■ WORK REQUIRED
Count every line in the data below where the word "selPerfil" appears, then state only that count.

■ SUPPLIED MATERIAL
★ ★ ★ ★ ★ ★ ★
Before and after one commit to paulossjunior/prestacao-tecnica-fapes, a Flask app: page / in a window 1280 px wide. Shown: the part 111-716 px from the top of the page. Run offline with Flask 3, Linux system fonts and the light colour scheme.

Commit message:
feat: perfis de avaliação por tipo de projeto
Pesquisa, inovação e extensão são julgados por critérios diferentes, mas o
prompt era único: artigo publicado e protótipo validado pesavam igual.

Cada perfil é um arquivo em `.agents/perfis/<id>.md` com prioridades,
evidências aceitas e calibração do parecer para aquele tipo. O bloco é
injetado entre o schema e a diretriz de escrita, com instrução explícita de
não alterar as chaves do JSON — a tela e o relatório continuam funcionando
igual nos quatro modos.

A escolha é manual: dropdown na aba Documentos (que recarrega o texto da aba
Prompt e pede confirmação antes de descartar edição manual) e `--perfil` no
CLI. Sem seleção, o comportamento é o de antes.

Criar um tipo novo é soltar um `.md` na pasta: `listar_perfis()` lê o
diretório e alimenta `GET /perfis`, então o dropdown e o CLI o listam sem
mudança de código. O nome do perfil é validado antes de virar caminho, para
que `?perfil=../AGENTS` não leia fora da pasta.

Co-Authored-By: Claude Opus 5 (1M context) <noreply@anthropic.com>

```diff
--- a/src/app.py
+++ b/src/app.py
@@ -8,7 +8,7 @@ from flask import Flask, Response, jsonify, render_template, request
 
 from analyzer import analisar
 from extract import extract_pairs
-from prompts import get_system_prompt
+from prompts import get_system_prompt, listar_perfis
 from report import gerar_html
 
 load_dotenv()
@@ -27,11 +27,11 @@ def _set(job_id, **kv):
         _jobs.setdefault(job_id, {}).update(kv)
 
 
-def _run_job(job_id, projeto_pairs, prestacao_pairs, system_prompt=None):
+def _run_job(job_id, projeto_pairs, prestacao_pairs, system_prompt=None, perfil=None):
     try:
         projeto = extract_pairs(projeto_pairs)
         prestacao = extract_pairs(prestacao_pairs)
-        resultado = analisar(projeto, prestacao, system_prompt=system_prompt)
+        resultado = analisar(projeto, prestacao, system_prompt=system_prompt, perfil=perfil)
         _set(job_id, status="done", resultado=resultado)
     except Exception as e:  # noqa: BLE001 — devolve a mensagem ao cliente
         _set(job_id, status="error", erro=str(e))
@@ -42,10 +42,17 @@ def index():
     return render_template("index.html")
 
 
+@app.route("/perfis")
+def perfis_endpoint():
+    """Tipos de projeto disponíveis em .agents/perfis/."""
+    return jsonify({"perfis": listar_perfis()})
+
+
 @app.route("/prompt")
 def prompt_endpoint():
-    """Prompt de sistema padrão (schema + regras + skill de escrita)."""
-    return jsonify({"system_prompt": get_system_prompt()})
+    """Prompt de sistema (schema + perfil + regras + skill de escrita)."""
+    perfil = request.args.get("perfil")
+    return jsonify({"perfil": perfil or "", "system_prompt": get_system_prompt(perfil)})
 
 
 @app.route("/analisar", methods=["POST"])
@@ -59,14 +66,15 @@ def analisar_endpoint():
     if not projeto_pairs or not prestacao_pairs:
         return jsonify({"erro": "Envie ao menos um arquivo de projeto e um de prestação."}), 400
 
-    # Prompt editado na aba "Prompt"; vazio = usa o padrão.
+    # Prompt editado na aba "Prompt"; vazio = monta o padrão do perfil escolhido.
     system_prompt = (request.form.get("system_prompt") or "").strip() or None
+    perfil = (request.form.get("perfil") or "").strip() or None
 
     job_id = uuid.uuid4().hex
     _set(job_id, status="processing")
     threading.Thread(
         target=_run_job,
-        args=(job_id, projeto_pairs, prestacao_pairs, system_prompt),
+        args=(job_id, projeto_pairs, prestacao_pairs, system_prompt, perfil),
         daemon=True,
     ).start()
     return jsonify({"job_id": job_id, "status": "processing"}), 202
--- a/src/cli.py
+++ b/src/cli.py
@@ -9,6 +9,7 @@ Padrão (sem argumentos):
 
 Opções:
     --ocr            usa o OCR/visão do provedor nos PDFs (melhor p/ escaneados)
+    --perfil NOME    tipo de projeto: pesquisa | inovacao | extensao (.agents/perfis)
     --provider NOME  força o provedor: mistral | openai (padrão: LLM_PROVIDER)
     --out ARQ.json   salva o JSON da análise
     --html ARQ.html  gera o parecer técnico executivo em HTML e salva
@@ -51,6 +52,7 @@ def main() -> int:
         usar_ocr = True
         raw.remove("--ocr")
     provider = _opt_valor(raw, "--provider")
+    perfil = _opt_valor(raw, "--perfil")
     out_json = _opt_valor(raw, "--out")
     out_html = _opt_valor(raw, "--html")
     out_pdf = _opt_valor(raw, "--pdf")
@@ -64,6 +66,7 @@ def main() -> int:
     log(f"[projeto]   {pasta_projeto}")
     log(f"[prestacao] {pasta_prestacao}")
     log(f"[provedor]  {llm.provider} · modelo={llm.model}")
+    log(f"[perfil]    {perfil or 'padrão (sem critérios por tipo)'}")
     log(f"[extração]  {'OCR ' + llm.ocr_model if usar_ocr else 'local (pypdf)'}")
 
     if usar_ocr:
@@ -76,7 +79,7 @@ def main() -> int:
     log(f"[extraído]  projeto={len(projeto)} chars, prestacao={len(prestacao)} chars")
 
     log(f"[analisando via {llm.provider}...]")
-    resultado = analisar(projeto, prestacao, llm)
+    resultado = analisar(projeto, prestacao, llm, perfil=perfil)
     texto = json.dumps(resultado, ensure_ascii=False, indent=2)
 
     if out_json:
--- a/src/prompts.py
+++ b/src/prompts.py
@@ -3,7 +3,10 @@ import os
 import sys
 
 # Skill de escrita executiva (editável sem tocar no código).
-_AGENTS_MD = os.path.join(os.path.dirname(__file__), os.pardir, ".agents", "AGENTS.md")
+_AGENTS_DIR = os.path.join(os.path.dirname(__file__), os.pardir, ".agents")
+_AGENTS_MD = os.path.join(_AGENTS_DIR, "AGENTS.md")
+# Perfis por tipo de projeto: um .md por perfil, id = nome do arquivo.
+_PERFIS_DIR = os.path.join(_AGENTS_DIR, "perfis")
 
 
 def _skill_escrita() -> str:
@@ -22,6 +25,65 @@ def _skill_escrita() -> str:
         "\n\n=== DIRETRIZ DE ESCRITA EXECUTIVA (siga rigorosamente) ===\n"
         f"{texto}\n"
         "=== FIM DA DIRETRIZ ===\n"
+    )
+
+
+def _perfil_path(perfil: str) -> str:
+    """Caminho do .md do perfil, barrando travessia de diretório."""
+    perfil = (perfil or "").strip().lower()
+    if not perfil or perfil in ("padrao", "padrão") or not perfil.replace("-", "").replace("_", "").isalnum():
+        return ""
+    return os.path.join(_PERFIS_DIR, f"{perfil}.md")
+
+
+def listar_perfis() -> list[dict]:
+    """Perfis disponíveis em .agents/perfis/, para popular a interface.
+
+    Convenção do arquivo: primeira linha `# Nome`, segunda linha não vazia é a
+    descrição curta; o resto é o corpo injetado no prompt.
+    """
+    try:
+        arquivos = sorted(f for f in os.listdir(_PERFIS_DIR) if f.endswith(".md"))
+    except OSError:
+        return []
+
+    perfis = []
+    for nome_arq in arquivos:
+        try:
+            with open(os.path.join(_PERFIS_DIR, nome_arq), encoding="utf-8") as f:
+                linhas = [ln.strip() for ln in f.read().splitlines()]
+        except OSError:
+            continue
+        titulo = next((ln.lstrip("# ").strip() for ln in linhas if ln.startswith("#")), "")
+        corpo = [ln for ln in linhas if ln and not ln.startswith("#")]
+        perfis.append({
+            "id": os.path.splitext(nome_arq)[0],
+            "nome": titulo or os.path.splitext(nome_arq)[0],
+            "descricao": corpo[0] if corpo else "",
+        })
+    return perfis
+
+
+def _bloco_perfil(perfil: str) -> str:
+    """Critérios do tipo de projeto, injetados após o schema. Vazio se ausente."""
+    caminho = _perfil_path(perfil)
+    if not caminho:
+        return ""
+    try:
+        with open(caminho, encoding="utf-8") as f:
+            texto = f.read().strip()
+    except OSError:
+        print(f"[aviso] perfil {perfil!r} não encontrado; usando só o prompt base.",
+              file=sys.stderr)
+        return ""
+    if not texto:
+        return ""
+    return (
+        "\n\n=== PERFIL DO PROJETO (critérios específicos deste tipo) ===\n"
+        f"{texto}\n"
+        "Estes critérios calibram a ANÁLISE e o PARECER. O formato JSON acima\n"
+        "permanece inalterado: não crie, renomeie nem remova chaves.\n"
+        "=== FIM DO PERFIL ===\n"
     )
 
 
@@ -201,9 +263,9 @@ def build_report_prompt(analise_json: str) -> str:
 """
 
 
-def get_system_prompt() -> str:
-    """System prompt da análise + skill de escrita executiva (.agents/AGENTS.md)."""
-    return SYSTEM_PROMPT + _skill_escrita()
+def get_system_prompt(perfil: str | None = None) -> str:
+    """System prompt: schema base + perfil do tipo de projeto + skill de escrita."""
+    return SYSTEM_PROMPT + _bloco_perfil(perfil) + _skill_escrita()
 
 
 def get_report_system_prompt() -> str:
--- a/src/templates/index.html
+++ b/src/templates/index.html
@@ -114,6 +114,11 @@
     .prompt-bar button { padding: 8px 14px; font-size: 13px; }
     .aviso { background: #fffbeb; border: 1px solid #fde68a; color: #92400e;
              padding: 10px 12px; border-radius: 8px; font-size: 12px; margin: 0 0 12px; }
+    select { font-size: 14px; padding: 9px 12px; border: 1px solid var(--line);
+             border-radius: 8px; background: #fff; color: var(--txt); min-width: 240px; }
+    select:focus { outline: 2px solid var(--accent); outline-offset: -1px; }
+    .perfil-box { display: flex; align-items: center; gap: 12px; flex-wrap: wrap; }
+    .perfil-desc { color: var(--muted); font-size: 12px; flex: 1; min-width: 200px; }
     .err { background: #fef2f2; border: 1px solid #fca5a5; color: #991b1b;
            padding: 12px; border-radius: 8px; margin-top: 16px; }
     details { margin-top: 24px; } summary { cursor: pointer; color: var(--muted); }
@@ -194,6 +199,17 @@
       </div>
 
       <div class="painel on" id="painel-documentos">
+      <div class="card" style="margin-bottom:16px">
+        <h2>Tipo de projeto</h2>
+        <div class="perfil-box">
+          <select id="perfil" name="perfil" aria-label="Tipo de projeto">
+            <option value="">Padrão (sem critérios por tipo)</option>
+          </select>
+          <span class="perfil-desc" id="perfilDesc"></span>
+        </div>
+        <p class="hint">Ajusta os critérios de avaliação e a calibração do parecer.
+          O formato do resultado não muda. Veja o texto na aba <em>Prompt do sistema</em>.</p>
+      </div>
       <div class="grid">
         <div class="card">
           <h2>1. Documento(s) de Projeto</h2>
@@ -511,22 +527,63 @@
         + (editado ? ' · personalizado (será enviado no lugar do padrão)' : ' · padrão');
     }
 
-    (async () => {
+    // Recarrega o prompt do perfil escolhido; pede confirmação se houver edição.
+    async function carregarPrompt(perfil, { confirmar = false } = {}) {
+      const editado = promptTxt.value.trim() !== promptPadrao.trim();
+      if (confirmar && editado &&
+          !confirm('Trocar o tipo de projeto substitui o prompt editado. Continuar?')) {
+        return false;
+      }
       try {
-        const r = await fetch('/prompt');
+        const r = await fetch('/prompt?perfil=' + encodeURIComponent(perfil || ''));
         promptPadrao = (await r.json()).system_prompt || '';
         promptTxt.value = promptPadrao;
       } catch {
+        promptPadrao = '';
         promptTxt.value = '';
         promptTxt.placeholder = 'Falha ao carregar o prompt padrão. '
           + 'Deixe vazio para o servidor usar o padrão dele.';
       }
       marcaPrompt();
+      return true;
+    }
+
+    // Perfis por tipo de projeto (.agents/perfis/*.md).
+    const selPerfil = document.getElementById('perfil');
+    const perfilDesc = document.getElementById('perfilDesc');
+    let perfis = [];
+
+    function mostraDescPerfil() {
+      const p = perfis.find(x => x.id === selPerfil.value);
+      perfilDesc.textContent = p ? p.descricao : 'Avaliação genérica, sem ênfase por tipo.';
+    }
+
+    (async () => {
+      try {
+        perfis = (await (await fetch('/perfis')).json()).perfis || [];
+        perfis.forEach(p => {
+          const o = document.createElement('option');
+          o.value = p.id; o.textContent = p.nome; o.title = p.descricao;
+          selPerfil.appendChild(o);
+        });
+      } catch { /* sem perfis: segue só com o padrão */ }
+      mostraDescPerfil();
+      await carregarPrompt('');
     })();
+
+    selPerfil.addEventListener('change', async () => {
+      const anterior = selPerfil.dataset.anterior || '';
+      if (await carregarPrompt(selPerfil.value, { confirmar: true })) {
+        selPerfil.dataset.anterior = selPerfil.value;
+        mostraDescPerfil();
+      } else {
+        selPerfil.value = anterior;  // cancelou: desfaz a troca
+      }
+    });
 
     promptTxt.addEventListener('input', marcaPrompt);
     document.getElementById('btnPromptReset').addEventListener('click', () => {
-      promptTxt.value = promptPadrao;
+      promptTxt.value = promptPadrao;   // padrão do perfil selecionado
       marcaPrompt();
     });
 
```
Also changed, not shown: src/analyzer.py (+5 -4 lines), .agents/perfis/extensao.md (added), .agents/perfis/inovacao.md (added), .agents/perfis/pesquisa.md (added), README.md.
★ ★ ★ ★ ★ ★ ★
■ WRITTEN SOLUTION
8